The UK has always opposed the EU’s “ever closer union” principle, despite the fact that it was clearly stated, first in the 1957 Treaty of Rome that founded the EU, and then in the document that British government representatives signed when the country joined the EU in 1972.
The accession Treaty that Britain signed in 1972 when it became an EU member says that the signatories are “determined in the spirit of those Treaties to construct an ever closer union among the peoples of Europe on the foundations already laid.”

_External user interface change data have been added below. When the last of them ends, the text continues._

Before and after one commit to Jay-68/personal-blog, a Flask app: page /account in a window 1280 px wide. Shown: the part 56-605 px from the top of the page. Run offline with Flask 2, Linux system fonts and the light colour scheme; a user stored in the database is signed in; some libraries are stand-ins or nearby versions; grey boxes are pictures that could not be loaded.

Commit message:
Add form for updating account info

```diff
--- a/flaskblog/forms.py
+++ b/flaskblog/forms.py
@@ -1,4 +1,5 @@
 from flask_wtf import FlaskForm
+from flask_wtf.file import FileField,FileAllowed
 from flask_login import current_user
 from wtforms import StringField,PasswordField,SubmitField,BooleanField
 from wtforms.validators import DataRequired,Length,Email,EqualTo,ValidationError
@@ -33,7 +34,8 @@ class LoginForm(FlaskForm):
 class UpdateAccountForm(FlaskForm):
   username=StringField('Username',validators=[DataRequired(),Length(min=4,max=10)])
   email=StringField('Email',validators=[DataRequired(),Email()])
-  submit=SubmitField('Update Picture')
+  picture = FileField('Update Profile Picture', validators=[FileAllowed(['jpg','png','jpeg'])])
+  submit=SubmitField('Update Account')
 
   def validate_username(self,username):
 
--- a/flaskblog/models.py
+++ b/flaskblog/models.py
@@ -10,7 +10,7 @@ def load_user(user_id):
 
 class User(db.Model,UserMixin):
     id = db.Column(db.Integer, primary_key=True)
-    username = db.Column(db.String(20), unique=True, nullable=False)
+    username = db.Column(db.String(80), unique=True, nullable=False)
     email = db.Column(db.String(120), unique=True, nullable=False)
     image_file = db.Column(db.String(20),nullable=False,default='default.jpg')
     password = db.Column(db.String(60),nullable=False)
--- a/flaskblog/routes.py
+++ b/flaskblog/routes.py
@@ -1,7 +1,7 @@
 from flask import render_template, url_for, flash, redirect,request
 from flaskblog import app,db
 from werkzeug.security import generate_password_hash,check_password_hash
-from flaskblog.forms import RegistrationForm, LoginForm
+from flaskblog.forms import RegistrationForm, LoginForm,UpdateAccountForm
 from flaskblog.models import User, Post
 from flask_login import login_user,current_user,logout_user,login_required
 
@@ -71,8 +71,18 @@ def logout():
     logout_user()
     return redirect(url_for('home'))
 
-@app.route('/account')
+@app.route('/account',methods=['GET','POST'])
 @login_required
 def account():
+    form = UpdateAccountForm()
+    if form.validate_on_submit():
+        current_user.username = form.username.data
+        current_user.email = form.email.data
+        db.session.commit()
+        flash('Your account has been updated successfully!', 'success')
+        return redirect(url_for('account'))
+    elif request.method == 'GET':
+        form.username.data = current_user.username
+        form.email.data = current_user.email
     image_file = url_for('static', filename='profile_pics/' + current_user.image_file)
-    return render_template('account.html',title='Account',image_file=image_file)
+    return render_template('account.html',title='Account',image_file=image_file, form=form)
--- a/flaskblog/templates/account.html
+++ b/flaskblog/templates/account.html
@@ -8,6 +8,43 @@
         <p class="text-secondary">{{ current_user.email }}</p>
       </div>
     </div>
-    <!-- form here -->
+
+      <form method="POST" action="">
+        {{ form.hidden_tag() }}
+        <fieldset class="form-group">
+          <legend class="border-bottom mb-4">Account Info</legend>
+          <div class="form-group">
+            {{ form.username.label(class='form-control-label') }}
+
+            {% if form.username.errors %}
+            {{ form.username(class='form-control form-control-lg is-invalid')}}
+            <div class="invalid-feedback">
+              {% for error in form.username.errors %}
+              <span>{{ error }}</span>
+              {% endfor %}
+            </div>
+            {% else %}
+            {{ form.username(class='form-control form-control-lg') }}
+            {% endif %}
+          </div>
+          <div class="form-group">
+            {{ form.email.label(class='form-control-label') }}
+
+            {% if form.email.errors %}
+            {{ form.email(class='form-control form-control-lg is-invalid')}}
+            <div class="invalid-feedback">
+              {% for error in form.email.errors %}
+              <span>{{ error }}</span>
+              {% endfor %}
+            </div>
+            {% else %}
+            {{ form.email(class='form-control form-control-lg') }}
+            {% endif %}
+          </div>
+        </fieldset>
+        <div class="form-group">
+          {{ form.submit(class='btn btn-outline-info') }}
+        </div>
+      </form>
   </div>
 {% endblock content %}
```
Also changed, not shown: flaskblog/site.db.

For a while, particularly during the eurozone debt crisis, “ever closer union” looked like a really bad idea. Greece sank in economic depression under the weight of its debt, and many blamed the single currency for it. Italy’s economy slowed, and again the single currency was blamed. The same for Spain, Ireland, Portugal.
But it looks like the “closer union” idea has received new impetus from the Brexit vote of June 23, 2016. Somehow, the UK’s shocking vote in favour of leaving the EU galvanised public opinion in the rest of the bloc, and the EU’s popularity has increased since then.
For the EU, the departure of one of its biggest, richest and most reluctant members will undoubtedly be a financial hit. But, if indeed Brexit does take place, it will give allow the EU to go ahead with its plans for closer integration.
These plans have been given some breathing room by the European Central Bank’s extraordinary asset purchases and a globally synchronised growth spurt, but they must advance soon. If they do not, the eurozone and the EU are doomed.
It is well known that the euro is an artificial and incomplete project. Without a common fiscal policy and a solid deposit insurance scheme for banks, it is unlikely to work. To its credit, the ECB under Mario Draghi has done “whatever it takes” to save the euro, as he promised six years ago.
But the momentum must not be wasted. Draghi’s mandate ends next year, and it is crucial that his successor does not take an unnecessarily rigid view of how the ECB should conduct monetary policy.
At the same time, European politicians must take advantage of the people’s refreshed attachment to the ever closer union and take steps to strengthen the EU.
In the words of ECB Executive Board member Benoît Cœuré, Europeans “won’t be able to foster cooperation on security and defence, or to speak with one voice on international affairs, or to complete the Single Market if we repeatedly have to tackle economic crises which are largely of our own making.”
Brexit offers the rest of the EU a chance to define its priorities and follow them. If it wants to survive, it will take it.